Fool’s Assassin

Posted in Books, Kids with tags , , , , , on April 11, 2015 by xi'an

When I learned that Robin Hobb had started a new Assassin’s trilogy, Fitz and the Fool, I got a bit wary, given the poor sequel to the Liveship Traders trilogy I read in the hospital two years ago, and the imperfect Soldier Son trilogy… But also excited, for The Farseer Trilogy is one of the best fantasy series ever! Now that I have read Fool’s Assassin, the first volume of the trilogy, I can only wait for the second one, Fool’s Quest, to appear next summer.  Unsurprisingly, reconnecting with the universe of The Farseer Trilogy is almost enough per se to make reading this book a pleasure, even though it seems to draw too much from the past volumes to gain independent praise, except in the accelerating final chapters. The style conveys too much the homely feeling of Fitz as a retired country squire, surrounded by family and friends. There is obviously a new plot, a new danger to the Six Duchies, and new characters, one of which is singularly attaching!, while Fitz remains as obtuse and whining as in earlier volumes (which is a joy to behold once again!). So now that the setting has been painstakingly and that the game is afoot, I hope the second volume will keep up with the pace of the final chapters… (Nice cover by the way if unrelated to the contents of the book, apart from the snow!)

hospital reads

Posted in Books with tags , , , , , , , , , on April 30, 2013 by xi'an

While stuck under a heating lamp for about two weeks, I read a series of books, for various reasons. Here are a few comments on this haphazard collection.

I bought the Mysteries of Udolpho by Ann Radcliffe in 2001 in Roma and never managed to move into the novel. This time I did finish the book, thanks to those extreme conditions. I remember picking the book for it being a reference in gothic novels (after enjoying much a book like Uncle Silas). However, I find the book caricaturesque to the extreme and without much to commend it, neither for its style nor for its plot. For one thing, it took me quite a while to realise the time of the nnovel was in the 1500’s, so replete is the book with anachronisms. If you excuse me the spoiler, everything supernatural is eventually explained by natural reasons, often ludicrous. Important family connections are omitted till the final pages to allow for suspense to build, rescues of the main heroin come in rather unbelievable circumstances, &tc. This is an interesting entry into the excesses of the genre, nothing more. (The attached cover of my Penguin edition reminds much more of the Marseille calanques than of the scenes depicted by Radcliffe.)

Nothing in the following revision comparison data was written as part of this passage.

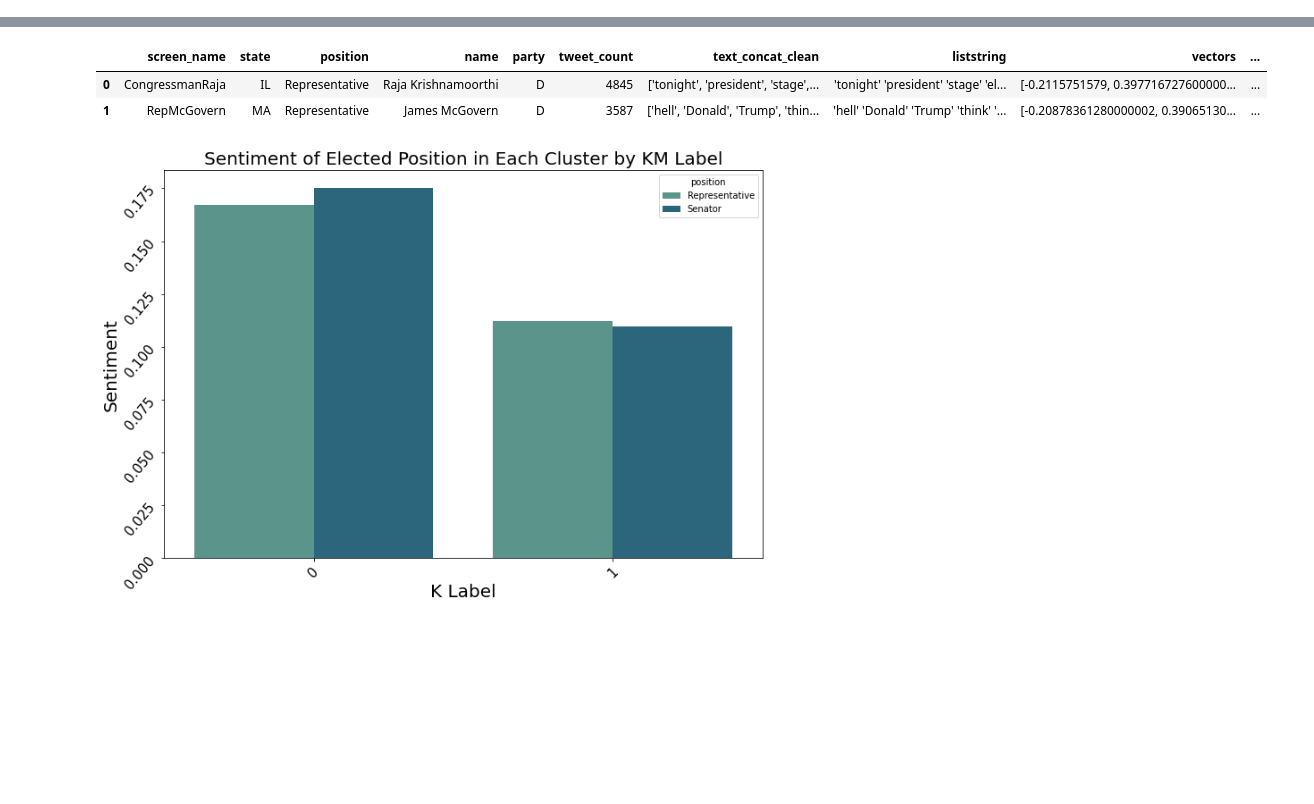
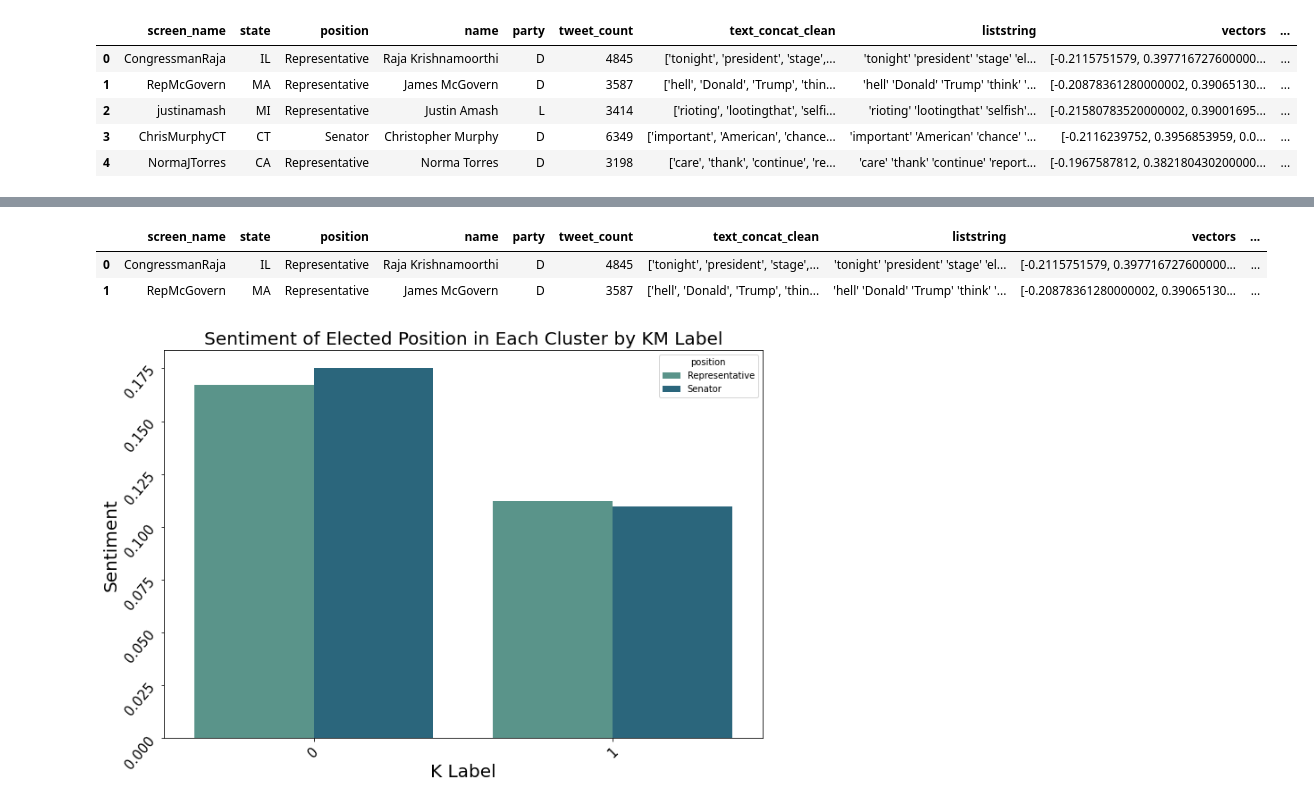
Before and after one commit to jabrown5/political-affiliation-using-twitter-116th-congress, a Jupyter notebook: code/07_Cluster_Analysis.ipynb, the cells around one changed output, grey strips where cells are left out. Cells and saved outputs as stored; diff of their text form; code cells hidden in the pictures; blank space fills up the shorter version.

```diff
--- a/code/07_Cluster_Analysis.ipynb
+++ b/code/07_Cluster_Analysis.ipynb
@@ -16,3 +18,12 @@ data = pd.read_csv('../data/sentiment_df.csv')
 
 # # Read in data from Google Colab. Update directory accordingly.
 # data = pd.read_csv('/content/drive/MyDrive/Python/vectors_labels_df.csv')
+# %%
+data.head()
+# %% [output]
+|  | screen_name | state | position | name | party | tweet_count | text_concat_clean | liststring | vectors | ... |
+| 0 | CongressmanRaja | IL | Representative | Raja Krishnamoorthi | D | 4845 | ['tonight', 'president', 'stage',... | 'tonight' 'president' 'stage' 'el... | [-0.2115751579, 0.397716727600000... | ... |
+| 1 | RepMcGovern | MA | Representative | James McGovern | D | 3587 | ['hell', 'Donald', 'Trump', 'thin... | 'hell' 'Donald' 'Trump' 'think' '... | [-0.20878361280000002, 0.39065130... | ... |
+| 2 | justinamash | MI | Representative | Justin Amash | L | 3414 | ['rioting', 'lootingthat', 'selfi... | 'rioting' 'lootingthat' 'selfish'... | [-0.21580783520000002, 0.39001695... | ... |
+| 3 | ChrisMurphyCT | CT | Senator | Christopher Murphy | D | 6349 | ['important', 'American', 'chance... | 'important' 'American' 'chance' '... | [-0.2116239752, 0.3956853959, 0.0... | ... |
+| 4 | NormaJTorres | CA | Representative | Norma Torres | D | 3198 | ['care', 'thank', 'continue', 're... | 'care' 'thank' 'continue' 'report... | [-0.1967587812, 0.382180430200000... | ... |
```
Also changed, not shown: parts of 7 cells of this notebook, 6 other files.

A second book that was brought to me by a friend here is a Lee Child’s novel called Worth dying for, that I read within a few hours. The book is extremely efficient and gripping even though the plot is a bit predictable (with some links to Reamde!), the characters often roughly defined and the overall ethics of cold blooded elimination (versus delivery to justice/police) of all the bad guys difficult to agree with. There are also weaknesses in the plot, e.g. when the superhero lets himself be captured by the dumb college footballers… It made me pass a quick afternoon though, away from my sickbed. I might even read another one in the Jack Reacher series next time I am hospitalised!

Another chance read is Robin Hobb’s Dragon Keeper: a doctor at the hospital noticed I was reading books in English and brought me this one the very next day. Again a book I read within the day. Overall, the book is a sequel to the Liveship Traders trilogy and, as such, it is recycling the same universe, rules and issues. An interesting extension but with clear weaknesses. For one thing, the #2 heroin, Alise, is not very credible in this first volume (and very dumb for missing the homosexual relation between her husband and his secretary). The #1 heroin, Thymara, is not much more complex. Now, I may read both next volumes if the doctor brings them to me before I leave the hospital in a few thousand days (!), but this certainly stands below Hobb’s masterpiece of The Farseer Trilogy.

%d bloggers like this: